When looking at the marketplace, how does Cassandra differentiate from offerings such as Couch and Cloudera?
Cloudera is basically Hadoop. This is for data enterprise warehouses, with large-scale analyses of data. Cassandra is closer to the customer, that is the easiest way to put it. It would be right next to the mobile application, or to the IoT or web application that a company’s customer will use. Cloudera is further away from the customer because they are collecting large amounts of data and analyze it. They are making it feed-forward but not as close to the customer.

Couch is closer to the customer, like Cassandra. However, they are in-memory, so they are very different in some respects. They do smaller, short-request types of workloads. The main difference with Cassandra is the amount of collected data. With Cassandra, we try to store and collect a lot of data, and this is not what Couch is trying to accomplish. They want to process a short amount of data quickly.  

So depending on the needs and wants of the company, you would choose either one of the products?
Exactly, and within a company this can even differ from project to project. When you look into different projects of a large enterprise, they might use all three of these tools. Things are starting to come more together though.

Around the 1980s there were so many relational databases, with Ashton-Tate being one of the first and one of the largest with its product called Dbase. Then there was a small startup called Oracle, changing the relational database business environment. All of those database companies started to make that initial play into relational in the 1980s, because the small computers were a thing and the mainframes were not anymore. Relational databases were needed because they deduplicated data a lot. Since 40 megabyte hard disks cost thousands of dollars, organizations viewed this as a problem, and relational databases offered a solution to this. That database market collapsed, came together, and eventually there remained two to three established players in the market.

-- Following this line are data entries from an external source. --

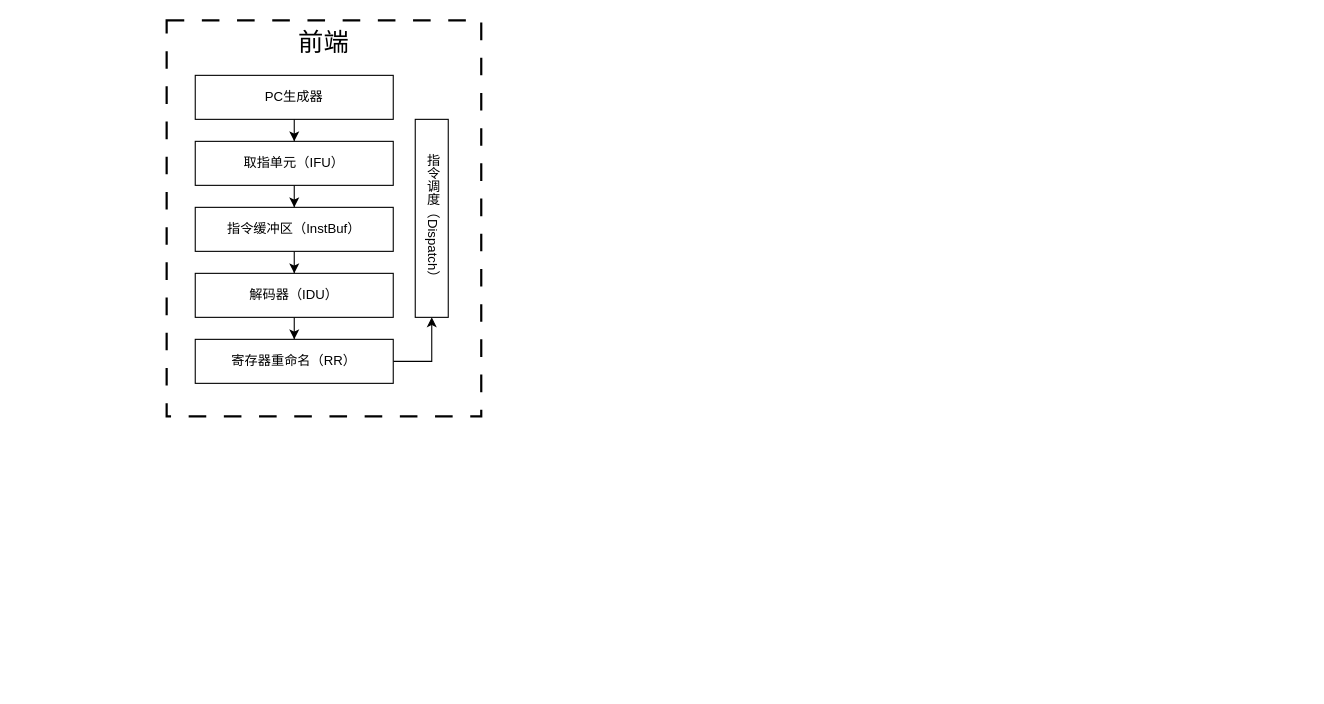
Before: TyroCore框图.drawio in xtexx/diagrams, a draw.io diagram. Source tidied: cells renumbered, new cells numbered last; positions are measured from the earlier drawing's top-left corner, leaving out a move shared by most shapes. Both pictures are drawn from the tidied source at 110%, with x=0, y=0 at pixel (166, 20).
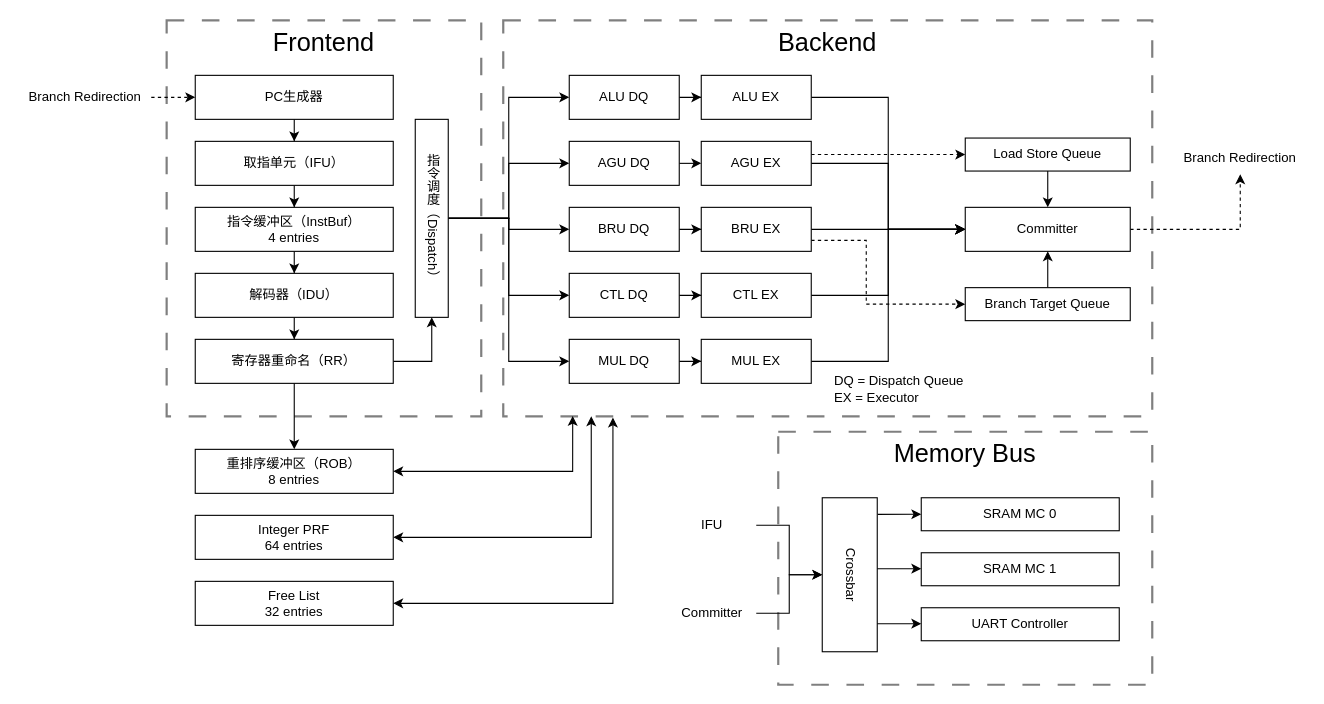
The same diagram, later.

The change refers to these unchanged cells:
```xml
<mxCell id="4" value="PC生成器" style="rounded=0;whiteSpace=wrap;html=1;" parent="1" vertex="1">
  <mxGeometry x="26" y="50" width="180" height="40" as="geometry" />
</mxCell>
<mxCell id="12" value="寄存器重命名（RR）" style="rounded=0;whiteSpace=wrap;html=1;" parent="1" vertex="1">
  <mxGeometry x="26" y="290" width="180" height="40" as="geometry" />
</mxCell>
<mxCell id="13" value="指令调度（Dispatch）" style="rounded=0;whiteSpace=wrap;html=1;textDirection=vertical-lr;" parent="1" vertex="1">
  <mxGeometry x="226" y="90" width="30" height="180" as="geometry" />
</mxCell>
```

Change to the diagram source:
```diff
@@
+    <mxCell id="14" value="&lt;font style=&quot;font-size: 23px;&quot;&gt;Backend&lt;/font&gt;" style="rounded=0;whiteSpace=wrap;html=1;labelBackgroundColor=none;fillColor=none;dashed=1;dashPattern=8 8;strokeWidth=2;verticalAlign=top;opacity=50;" parent="1" vertex="1">
+      <mxGeometry x="306" width="590" height="360" as="geometry" />
+    </mxCell>
-    <mxCell id="2" value="&lt;font style=&quot;font-size: 23px;&quot;&gt;前端&lt;/font&gt;" style="rounded=0;whiteSpace=wrap;html=1;labelBackgroundColor=none;fillColor=none;dashed=1;dashPattern=8 8;strokeWidth=2;verticalAlign=top;" parent="1" vertex="1">
+    <mxCell id="2" value="&lt;font style=&quot;font-size: 23px;&quot;&gt;Frontend&lt;/font&gt;" style="rounded=0;whiteSpace=wrap;html=1;labelBackgroundColor=none;fillColor=none;dashed=1;dashPattern=8 8;strokeWidth=2;verticalAlign=top;opacity=50;" parent="1" vertex="1">
       <mxGeometry width="286" height="360" as="geometry" />
     </mxCell>
@@
-    <mxCell id="8" value="指令缓冲区（InstBuf）" style="rounded=0;whiteSpace=wrap;html=1;" parent="1" vertex="1">
+    <mxCell id="8" value="&lt;div&gt;指令缓冲区（InstBuf）&lt;/div&gt;4 entries" style="rounded=0;whiteSpace=wrap;html=1;" parent="1" vertex="1">
       <mxGeometry x="26" y="170" width="180" height="40" as="geometry" />
     </mxCell>
@@
+    <mxCell id="15" style="edgeStyle=orthogonalEdgeStyle;rounded=0;jettySize=auto;html=1;" parent="1" edge="1" source="12" target="21">
+      <mxGeometry relative="1" as="geometry" />
+    </mxCell>
@@
+    <mxCell id="16" style="edgeStyle=orthogonalEdgeStyle;rounded=0;jettySize=auto;html=1;" parent="1" edge="1" source="13" target="26">
+      <mxGeometry relative="1" as="geometry" />
+    </mxCell>
+    <mxCell id="17" style="edgeStyle=orthogonalEdgeStyle;rounded=0;jettySize=auto;html=1;" parent="1" edge="1" source="13" target="33">
+      <mxGeometry relative="1" as="geometry" />
+    </mxCell>
+    <mxCell id="18" style="edgeStyle=orthogonalEdgeStyle;rounded=0;jettySize=auto;html=1;" parent="1" edge="1" source="13" target="38">
+      <mxGeometry relative="1" as="geometry" />
+    </mxCell>
+    <mxCell id="19" style="edgeStyle=orthogonalEdgeStyle;rounded=0;jettySize=auto;html=1;" parent="1" edge="1" source="13" target="42">
+      <mxGeometry relative="1" as="geometry" />
+    </mxCell>
+    <mxCell id="20" style="edgeStyle=orthogonalEdgeStyle;rounded=0;jettySize=auto;html=1;entryX=0;entryY=0.5;entryDx=0;entryDy=0;" parent="1" edge="1" source="13" target="44">
+      <mxGeometry relative="1" as="geometry" />
+    </mxCell>
@@
+    <mxCell id="21" value="&lt;div&gt;重排序缓冲区（ROB）&lt;/div&gt;&lt;div&gt;8 entries&lt;/div&gt;" style="rounded=0;whiteSpace=wrap;html=1;" parent="1" vertex="1">
+      <mxGeometry x="26" y="390" width="180" height="40" as="geometry" />
+    </mxCell>
+    <mxCell id="22" style="edgeStyle=orthogonalEdgeStyle;jettySize=auto;html=1;rounded=0;curved=0;startArrow=classic;startFill=1;" parent="1" edge="1" source="23">
+      <mxGeometry x="-0.03" relative="1" as="geometry">
+        <mxPoint x="386" y="360" as="targetPoint" />
+        <Array as="points">
+          <mxPoint x="386" y="470" />
+          <mxPoint x="386" y="360" />
+        </Array>
+      </mxGeometry>
+    </mxCell>
+    <mxCell id="23" value="&lt;div&gt;Integer PRF&lt;/div&gt;&lt;div&gt;64 entries&lt;/div&gt;" style="rounded=0;whiteSpace=wrap;html=1;" parent="1" vertex="1">
+      <mxGeometry x="26" y="450" width="180" height="40" as="geometry" />
+    </mxCell>
+    <mxCell id="24" value="&lt;div&gt;Free List&lt;/div&gt;&lt;div&gt;32 entries&lt;/div&gt;" style="rounded=0;whiteSpace=wrap;html=1;" parent="1" vertex="1">
+      <mxGeometry x="26" y="510" width="180" height="40" as="geometry" />
+    </mxCell>
+    <mxCell id="25" style="edgeStyle=orthogonalEdgeStyle;rounded=0;jettySize=auto;html=1;exitX=1;exitY=0.5;exitDx=0;exitDy=0;" parent="1" edge="1" source="26" target="28">
+      <mxGeometry relative="1" as="geometry" />
+    </mxCell>
+    <mxCell id="26" value="ALU DQ" style="rounded=0;whiteSpace=wrap;html=1;" parent="1" vertex="1">
+      <mxGeometry x="366" y="50" width="100" height="40" as="geometry" />
+    </mxCell>
+    <mxCell id="27" style="edgeStyle=orthogonalEdgeStyle;rounded=0;jettySize=auto;html=1;entryX=0;entryY=0.5;entryDx=0;entryDy=0;" parent="1" edge="1" source="28" target="48">
+      <mxGeometry relative="1" as="geometry" />
+    </mxCell>
+    <mxCell id="28" value="ALU EX" style="rounded=0;whiteSpace=wrap;html=1;" parent="1" vertex="1">
+      <mxGeometry x="486" y="50" width="100" height="40" as="geometry" />
+    </mxCell>
+    <mxCell id="29" style="edgeStyle=orthogonalEdgeStyle;rounded=0;jettySize=auto;html=1;entryX=0;entryY=0.5;entryDx=0;entryDy=0;" parent="1" edge="1" source="31" target="48">
+      <mxGeometry relative="1" as="geometry" />
+    </mxCell>
+    <mxCell id="30" style="edgeStyle=orthogonalEdgeStyle;jettySize=auto;html=1;entryX=0;entryY=0.5;entryDx=0;entryDy=0;rounded=0;curved=0;dashed=1;" parent="1" edge="1" source="31" target="52">
+      <mxGeometry relative="1" as="geometry">
+        <Array as="points">
+          <mxPoint x="616" y="122" />
+          <mxPoint x="616" y="122" />
+        </Array>
+      </mxGeometry>
+    </mxCell>
+    <mxCell id="31" value="AGU EX" style="rounded=0;whiteSpace=wrap;html=1;" parent="1" vertex="1">
+      <mxGeometry x="486" y="110" width="100" height="40" as="geometry" />
+    </mxCell>
+    <mxCell id="32" style="edgeStyle=orthogonalEdgeStyle;rounded=0;jettySize=auto;html=1;exitX=1;exitY=0.5;exitDx=0;exitDy=0;entryX=0;entryY=0.5;entryDx=0;entryDy=0;" parent="1" edge="1" source="33" target="31">
+      <mxGeometry relative="1" as="geometry" />
+    </mxCell>
+    <mxCell id="33" value="AGU DQ" style="rounded=0;whiteSpace=wrap;html=1;" parent="1" vertex="1">
+      <mxGeometry x="366" y="110" width="100" height="40" as="geometry" />
+    </mxCell>
+    <mxCell id="34" style="edgeStyle=orthogonalEdgeStyle;rounded=0;jettySize=auto;html=1;entryX=0;entryY=0.5;entryDx=0;entryDy=0;" parent="1" edge="1" source="36" target="48">
+      <mxGeometry relative="1" as="geometry" />
+    </mxCell>
+    <mxCell id="35" style="edgeStyle=orthogonalEdgeStyle;jettySize=auto;html=1;entryX=0;entryY=0.5;entryDx=0;entryDy=0;rounded=0;curved=0;dashed=1;" parent="1" edge="1" source="36" target="50">
+      <mxGeometry x="-0.05" relative="1" as="geometry">
+        <Array as="points">
+          <mxPoint x="636" y="200" />
+          <mxPoint x="636" y="258" />
+        </Array>
+      </mxGeometry>
+    </mxCell>
+    <mxCell id="36" value="&lt;div&gt;BRU EX&lt;/div&gt;" style="rounded=0;whiteSpace=wrap;html=1;" parent="1" vertex="1">
+      <mxGeometry x="486" y="170" width="100" height="40" as="geometry" />
+    </mxCell>
+    <mxCell id="37" style="edgeStyle=orthogonalEdgeStyle;rounded=0;jettySize=auto;html=1;" parent="1" edge="1" source="38" target="36">
+      <mxGeometry relative="1" as="geometry" />
+    </mxCell>
+    <mxCell id="38" value="BRU DQ" style="rounded=0;whiteSpace=wrap;html=1;" parent="1" vertex="1">
+      <mxGeometry x="366" y="170" width="100" height="40" as="geometry" />
+    </mxCell>
+    <mxCell id="39" style="edgeStyle=orthogonalEdgeStyle;rounded=0;jettySize=auto;html=1;entryX=0;entryY=0.5;entryDx=0;entryDy=0;" parent="1" edge="1" source="40" target="48">
+      <mxGeometry relative="1" as="geometry" />
+    </mxCell>
+    <mxCell id="40" value="&lt;div&gt;CTL EX&lt;/div&gt;" style="rounded=0;whiteSpace=wrap;html=1;" parent="1" vertex="1">
+      <mxGeometry x="486" y="230" width="100" height="40" as="geometry" />
+    </mxCell>
+    <mxCell id="41" style="edgeStyle=orthogonalEdgeStyle;rounded=0;jettySize=auto;html=1;" parent="1" edge="1" source="42" target="40">
+      <mxGeometry relative="1" as="geometry" />
+    </mxCell>
+    <mxCell id="42" value="CTL DQ" style="rounded=0;whiteSpace=wrap;html=1;" parent="1" vertex="1">
+      <mxGeometry x="366" y="230" width="100" height="40" as="geometry" />
+    </mxCell>
+    <mxCell id="43" style="edgeStyle=orthogonalEdgeStyle;rounded=0;jettySize=auto;html=1;" parent="1" edge="1" source="44" target="46">
+      <mxGeometry relative="1" as="geometry" />
+    </mxCell>
+    <mxCell id="44" value="MUL DQ" style="rounded=0;whiteSpace=wrap;html=1;" parent="1" vertex="1">
+      <mxGeometry x="366" y="290" width="100" height="40" as="geometry" />
+    </mxCell>
+    <mxCell id="45" style="edgeStyle=orthogonalEdgeStyle;rounded=0;jettySize=auto;html=1;entryX=0;entryY=0.5;entryDx=0;entryDy=0;" parent="1" edge="1" source="46" target="48">
+      <mxGeometry relative="1" as="geometry" />
+    </mxCell>
+    <mxCell id="46" value="&lt;div&gt;MUL EX&lt;/div&gt;" style="rounded=0;whiteSpace=wrap;html=1;" parent="1" vertex="1">
+      <mxGeometry x="486" y="290" width="100" height="40" as="geometry" />
+    </mxCell>
+    <mxCell id="47" style="edgeStyle=orthogonalEdgeStyle;jettySize=auto;html=1;rounded=0;curved=0;dashed=1;" parent="1" edge="1" source="48" target="55">
+      <mxGeometry relative="1" as="geometry" />
+    </mxCell>
+    <mxCell id="48" value="Committer" style="rounded=0;whiteSpace=wrap;html=1;" parent="1" vertex="1">
+      <mxGeometry x="726" y="170" width="150" height="40" as="geometry" />
+    </mxCell>
+    <mxCell id="49" style="edgeStyle=orthogonalEdgeStyle;jettySize=auto;html=1;entryX=0.5;entryY=1;entryDx=0;entryDy=0;rounded=0;curved=0;" parent="1" edge="1" source="50" target="48">
+      <mxGeometry relative="1" as="geometry" />
+    </mxCell>
+    <mxCell id="50" value="Branch Target Queue" style="rounded=0;whiteSpace=wrap;html=1;" parent="1" vertex="1">
+      <mxGeometry x="726" y="243" width="150" height="30" as="geometry" />
+    </mxCell>
+    <mxCell id="51" style="edgeStyle=orthogonalEdgeStyle;jettySize=auto;html=1;rounded=0;curved=0;" parent="1" edge="1" source="52" target="48">
+      <mxGeometry relative="1" as="geometry" />
+    </mxCell>
+    <mxCell id="52" value="Load Store Queue" style="rounded=0;whiteSpace=wrap;html=1;" parent="1" vertex="1">
+      <mxGeometry x="726" y="107" width="150" height="30" as="geometry" />
+    </mxCell>
+    <mxCell id="53" style="edgeStyle=orthogonalEdgeStyle;jettySize=auto;html=1;dashed=1;rounded=0;curved=0;" parent="1" edge="1" source="54" target="4">
+      <mxGeometry relative="1" as="geometry" />
+    </mxCell>
+    <mxCell id="54" value="Branch Redirection" style="text;html=1;whiteSpace=wrap;strokeColor=none;fillColor=none;align=center;verticalAlign=middle;rounded=0;" parent="1" vertex="1">
+      <mxGeometry x="-134" y="55" width="120" height="30" as="geometry" />
+    </mxCell>
+    <mxCell id="55" value="Branch Redirection" style="text;html=1;whiteSpace=wrap;strokeColor=none;fillColor=none;align=center;verticalAlign=middle;rounded=0;" parent="1" vertex="1">
+      <mxGeometry x="916" y="110" width="120" height="30" as="geometry" />
+    </mxCell>
+    <mxCell id="56" value="&lt;font style=&quot;font-size: 23px;&quot;&gt;Memory Bus&lt;/font&gt;" style="rounded=0;whiteSpace=wrap;html=1;labelBackgroundColor=none;fillColor=none;dashed=1;dashPattern=8 8;strokeWidth=2;verticalAlign=top;opacity=50;" parent="1" vertex="1">
+      <mxGeometry x="556" y="374" width="340" height="230" as="geometry" />
+    </mxCell>
+    <mxCell id="57" value="Crossbar" style="rounded=0;whiteSpace=wrap;html=1;textDirection=vertical-lr;" parent="1" vertex="1">
+      <mxGeometry x="596" y="434" width="50" height="140" as="geometry" />
+    </mxCell>
+    <mxCell id="58" style="edgeStyle=orthogonalEdgeStyle;jettySize=auto;html=1;rounded=0;curved=0;" parent="1" edge="1" source="59" target="57">
+      <mxGeometry relative="1" as="geometry" />
+    </mxCell>
+    <mxCell id="59" value="&lt;div&gt;IFU&lt;/div&gt;" style="text;html=1;whiteSpace=wrap;strokeColor=none;fillColor=none;align=center;verticalAlign=middle;rounded=0;" parent="1" vertex="1">
+      <mxGeometry x="456" y="444" width="80" height="30" as="geometry" />
+    </mxCell>
+    <mxCell id="60" style="edgeStyle=orthogonalEdgeStyle;jettySize=auto;html=1;rounded=0;curved=0;" parent="1" edge="1" source="61" target="57">
+      <mxGeometry relative="1" as="geometry" />
+    </mxCell>
+    <mxCell id="61" value="&lt;div&gt;Committer&lt;/div&gt;" style="text;html=1;whiteSpace=wrap;strokeColor=none;fillColor=none;align=center;verticalAlign=middle;rounded=0;" parent="1" vertex="1">
+      <mxGeometry x="456" y="524" width="80" height="30" as="geometry" />
+    </mxCell>
+    <mxCell id="62" value="SRAM MC 0" style="rounded=0;whiteSpace=wrap;html=1;" parent="1" vertex="1">
+      <mxGeometry x="686" y="434" width="180" height="30" as="geometry" />
+    </mxCell>
+    <mxCell id="63" value="SRAM MC 1" style="rounded=0;whiteSpace=wrap;html=1;" parent="1" vertex="1">
+      <mxGeometry x="686" y="484" width="180" height="30" as="geometry" />
+    </mxCell>
+    <mxCell id="64" value="UART Controller" style="rounded=0;whiteSpace=wrap;html=1;" parent="1" vertex="1">
+      <mxGeometry x="686" y="534" width="180" height="30" as="geometry" />
+    </mxCell>
+    <mxCell id="65" style="endArrow=classic;html=1;exitX=1.008;exitY=0.108;exitDx=0;exitDy=0;exitPerimeter=0;entryX=0;entryY=0.5;entryDx=0;entryDy=0;" parent="1" edge="1" source="57" target="62">
+      <mxGeometry relative="1" as="geometry" />
+    </mxCell>
+    <mxCell id="66" style="endArrow=classic;html=1;exitX=1.008;exitY=0.108;exitDx=0;exitDy=0;exitPerimeter=0;entryX=0;entryY=0.5;entryDx=0;entryDy=0;" parent="1" edge="1">
+      <mxGeometry relative="1" as="geometry">
+        <mxPoint x="646" y="498.5" as="sourcePoint" />
+        <mxPoint x="686" y="498.5" as="targetPoint" />
+      </mxGeometry>
+    </mxCell>
+    <mxCell id="67" style="endArrow=classic;html=1;exitX=1.008;exitY=0.108;exitDx=0;exitDy=0;exitPerimeter=0;entryX=0;entryY=0.5;entryDx=0;entryDy=0;" parent="1" edge="1">
+      <mxGeometry relative="1" as="geometry">
+        <mxPoint x="646" y="548.5" as="sourcePoint" />
+        <mxPoint x="686" y="548.5" as="targetPoint" />
+      </mxGeometry>
+    </mxCell>
+    <mxCell id="68" value="&lt;div&gt;DQ = Dispatch Queue&lt;/div&gt;&lt;div align=&quot;left&quot;&gt;EX = Executor&lt;/div&gt;" style="text;html=1;whiteSpace=wrap;strokeColor=none;fillColor=none;align=center;verticalAlign=middle;rounded=0;" parent="1" vertex="1">
+      <mxGeometry x="586" y="320" width="160" height="30" as="geometry" />
+    </mxCell>
+    <mxCell id="69" style="edgeStyle=orthogonalEdgeStyle;jettySize=auto;html=1;entryX=0.107;entryY=0.999;entryDx=0;entryDy=0;entryPerimeter=0;rounded=0;curved=0;startArrow=classic;startFill=1;" parent="1" edge="1" source="21" target="14">
+      <mxGeometry relative="1" as="geometry" />
+    </mxCell>
+    <mxCell id="70" style="edgeStyle=orthogonalEdgeStyle;jettySize=auto;html=1;entryX=0.169;entryY=1.003;entryDx=0;entryDy=0;entryPerimeter=0;rounded=0;curved=0;startArrow=classic;startFill=1;" parent="1" edge="1" source="24" target="14">
+      <mxGeometry relative="1" as="geometry" />
+    </mxCell>
```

We are seeing that happening again, but now with a different problem. Now we could say the current market is broken again, as there is a whole bunch of new database companies that are solving this new problem and are now starting to come together again. And we can see the trend evolving now.

Regarding risk-averse companies, don’t you think they would want to stick with their current databases from Oracle, IBM and Microsoft and try to build things on top of that instead of migrating?
One of the most poisonous things that an enterprise can do is to say: “that’s the way we’ve always done it”. This caused many bankruptcies already. When it happens, it is sad because it could have been avoided. Sticking to what previously had always worked will not result in success. There is a barrier to go past. At this moment in time it might “work fine”, but it will not take you to the next level. Ten to fifteen years ago, people did not expect their bank to be available at three o’clock in the morning. A bank could easily take its whole service down at midnight and it would still be fine. Nowadays however, consumers also want to be able to check their bank account in the middle of the night. As a result, banks have to adapt to this.

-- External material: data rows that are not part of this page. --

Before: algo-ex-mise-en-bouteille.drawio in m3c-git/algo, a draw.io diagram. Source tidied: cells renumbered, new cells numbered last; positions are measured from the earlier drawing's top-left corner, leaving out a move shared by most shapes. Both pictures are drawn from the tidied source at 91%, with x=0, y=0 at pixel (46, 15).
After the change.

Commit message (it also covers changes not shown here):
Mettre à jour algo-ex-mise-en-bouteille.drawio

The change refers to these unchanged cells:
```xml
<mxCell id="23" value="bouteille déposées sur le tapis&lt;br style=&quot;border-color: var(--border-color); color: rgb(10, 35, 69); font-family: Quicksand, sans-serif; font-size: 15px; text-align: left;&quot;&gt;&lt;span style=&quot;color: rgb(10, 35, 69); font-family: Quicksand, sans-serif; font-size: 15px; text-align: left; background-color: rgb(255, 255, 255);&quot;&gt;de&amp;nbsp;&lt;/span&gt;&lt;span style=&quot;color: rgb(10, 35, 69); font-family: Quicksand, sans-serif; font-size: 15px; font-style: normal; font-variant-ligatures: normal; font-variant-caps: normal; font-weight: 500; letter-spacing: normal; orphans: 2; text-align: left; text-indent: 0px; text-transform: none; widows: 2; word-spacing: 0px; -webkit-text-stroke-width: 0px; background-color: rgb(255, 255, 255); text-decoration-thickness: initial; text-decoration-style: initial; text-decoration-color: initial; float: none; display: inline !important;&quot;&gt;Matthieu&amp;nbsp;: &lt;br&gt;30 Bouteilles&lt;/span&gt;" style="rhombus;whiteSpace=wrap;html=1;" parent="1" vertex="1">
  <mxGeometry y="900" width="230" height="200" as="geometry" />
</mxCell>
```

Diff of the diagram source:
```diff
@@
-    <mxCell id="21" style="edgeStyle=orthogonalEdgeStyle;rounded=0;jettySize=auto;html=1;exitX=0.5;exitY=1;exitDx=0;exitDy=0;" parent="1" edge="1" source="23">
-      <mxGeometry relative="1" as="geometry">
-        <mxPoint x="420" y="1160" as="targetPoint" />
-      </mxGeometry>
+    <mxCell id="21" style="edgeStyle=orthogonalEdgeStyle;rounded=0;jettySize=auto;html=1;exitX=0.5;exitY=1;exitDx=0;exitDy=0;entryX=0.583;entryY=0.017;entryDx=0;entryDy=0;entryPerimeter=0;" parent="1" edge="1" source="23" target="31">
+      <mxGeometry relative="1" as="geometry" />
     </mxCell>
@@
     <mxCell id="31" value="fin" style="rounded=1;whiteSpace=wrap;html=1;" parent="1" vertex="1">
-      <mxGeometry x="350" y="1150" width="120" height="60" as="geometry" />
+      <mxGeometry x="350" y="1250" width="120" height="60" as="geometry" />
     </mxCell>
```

Look at newspapers. They never adapted properly and look at how many are disappearing. The world is changing but they did not want to change. Now they are disappearing. The survivors are online now, for a reason.